1st July 2016

Tourists swim with Carribean reef sharks at Bimini Island in the Bahmas. Photo by Shin Arunrugstichai

Tourists swim with Carribean reef sharks at Bimini Island in the Bahmas. Photo by Shin Arunrugstichai

Tourists swim with Carribean reef sharks at Bimini Island in the Bahmas. Photo by Shin Arunrugstichai

It’s the last week of June and that means one thing in the shark world: Discovery Shark Week. Most shark scientists have mixed feelings about the show; it is a good thing that sharks are in the public eye, but sensationalist programmes that only show the fearsome side of sharks often do more damage than good.

Dr Mahmood Shivji of the Save Our Seas Foundation Shark Research Centre in Florida is hoping to create a more balanced impression by sharing some exciting science in favour of sharks. In a recent story published in Forbes Magazine, Shivji highlighted some of the work his lab is doing into the potential of using research into shark genetics to advance human medical science.

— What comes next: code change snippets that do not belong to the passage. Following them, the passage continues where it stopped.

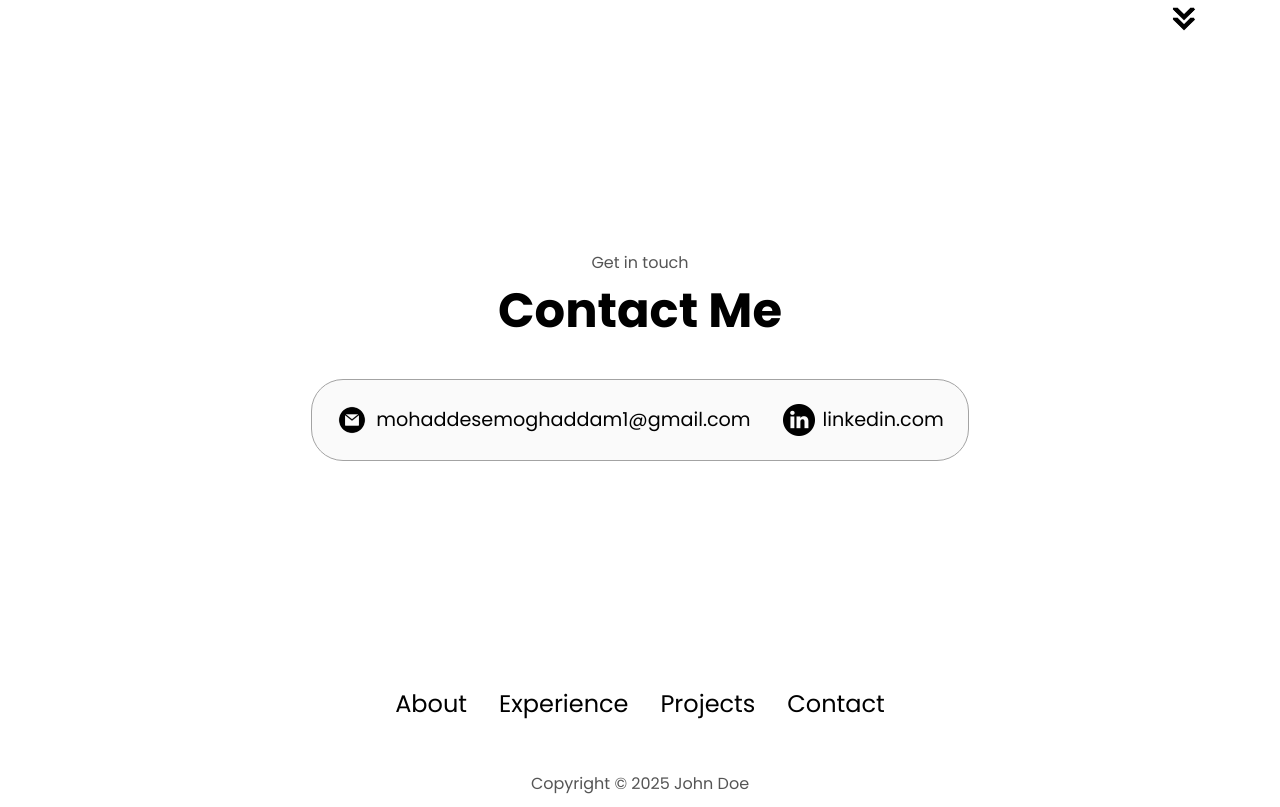
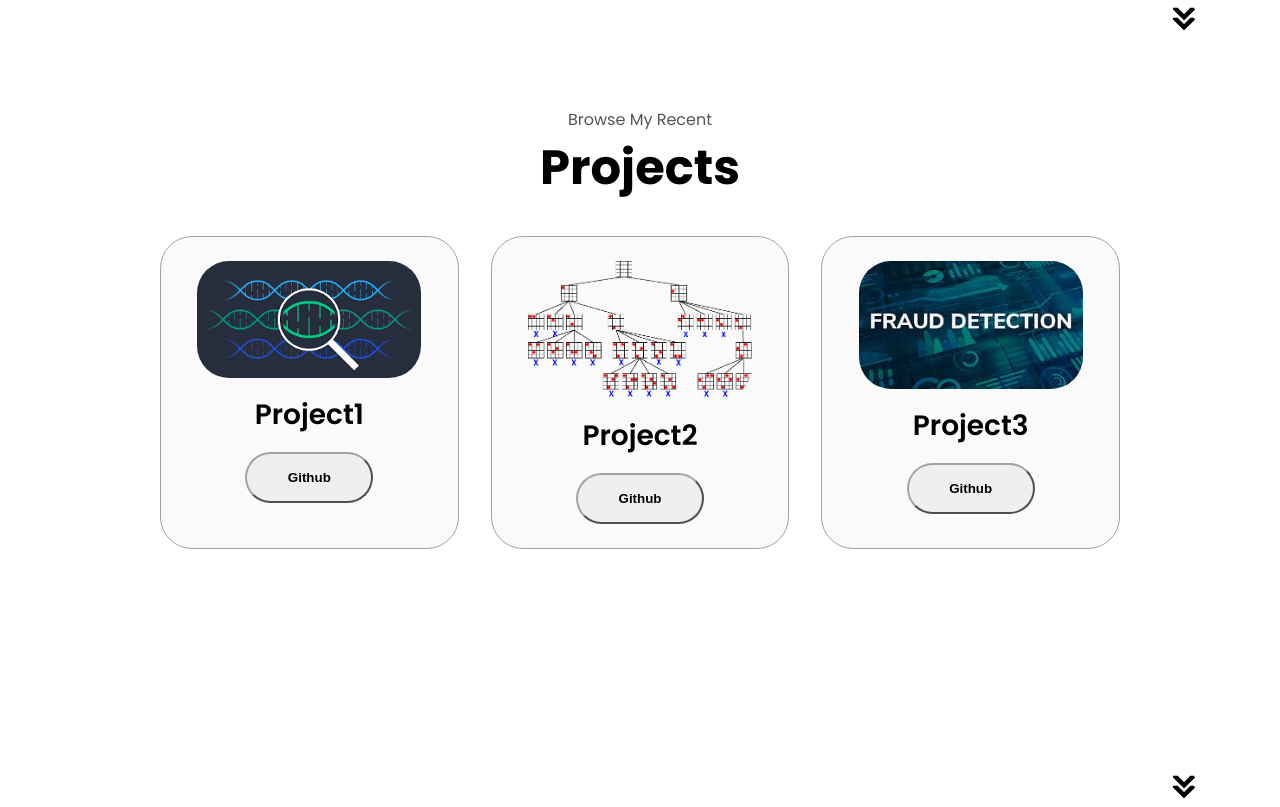
Before and after one commit to Mohaddesemoghaddam/html-caa-js-portfolio, a plain HTML site: page index.html in a window 1280 px wide. Shown: the part 2453-3260 px from the top of the page. Drawn offline with Linux system fonts and the light colour scheme.

Commit message:
fixing some problems
fix: restore Projects section and fix bug that caused its removal

```diff
--- a/index.html
+++ b/index.html
@@ -202,6 +202,59 @@ My main areas of interest are Causal Inference and Image Processing, where I enj
          class="icon arrow"
          onclick="location.href='./#projects'">
   </section>
+  <section id="projects">
+    <p class="section__text__p1">Browse My Recent</p>
+    <h1 class="title">Projects</h1>
+    <div class="experience-details-container">
+      <div class="about-containers">
+
+        <!-- Project 1 -->
+        <div class="details-container color-container">
+          <div class="article-container">
+            <img src="./assets/Unknown.png" alt="project2" class="project-img">
+          </div>
+          <h2 class="experience-sub-title project-title">Project1</h2>
+          <div class="btn-container">
+            <button class="btn btn_color-2 project-btn"
+              onclick="location.href='https://github.com/Mohaddesemoghaddam/GeneticKMeansClustering'">
+              Github
+            </button>
+          </div>
+        </div>
+
+        <!-- Project 2 -->
+        <div class="details-container color-container">
+          <div class="article-container">
+            <img src="./assets/backtrack.gif" alt="project3" class="project-img">
+          </div>
+          <h2 class="experience-sub-title project-title">Project2</h2>
+          <div class="btn-container">
+            <button class="btn btn_color-2 project-btn"
+              onclick="location.href='https://github.com/Mohaddesemoghaddam/Skyscraper-Puzzle-Solver-using-CSP-and-Backtracking'">
+              Github
+            </button>
+          </div>
+        </div>
+
+        <!-- Project 3 -->
+        <div class="details-container color-container">
+          <div class="article-container">
+            <img src="./assets/Unknown.jpeg" alt="project1" class="project-img">
+          </div>
+          <h2 class="experience-sub-title project-title">Project3</h2>
+          <div class="btn-container">
+            <button class="btn btn_color-2 project-btn"
+              onclick="location.href='https://github.com/Mohaddesemoghaddam/CarInsuranceFraudDetection'">
+              Github
+            </button>
+          </div>
+        </div>
+
+      </div>
+    </div>
+    <img src="./assets/arrow.png" alt="arrow icon"
+         class="icon arrow" onclick="location.href='./#experience'">
+  </section>
  <!-- Contact Section -->
 <section id="contact">
     <p class="section__text__p1">Get in touch</p>
```
Also changed, not shown: assets/about-pic.png (added), assets/profile-pic.png (added).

Sharks have incredible genetic adaptations that make them resilient to disease and he believes that by understanding this, we may discover ways to combat a number of prolific human diseases including cancer.

“It would be brilliant if they (Shark Week) could spend some time covering these other very interesting aspects of sharks, which would then hopefully increase public awareness about the need to better appreciate and conserve sharks,” Shivji explained in the article.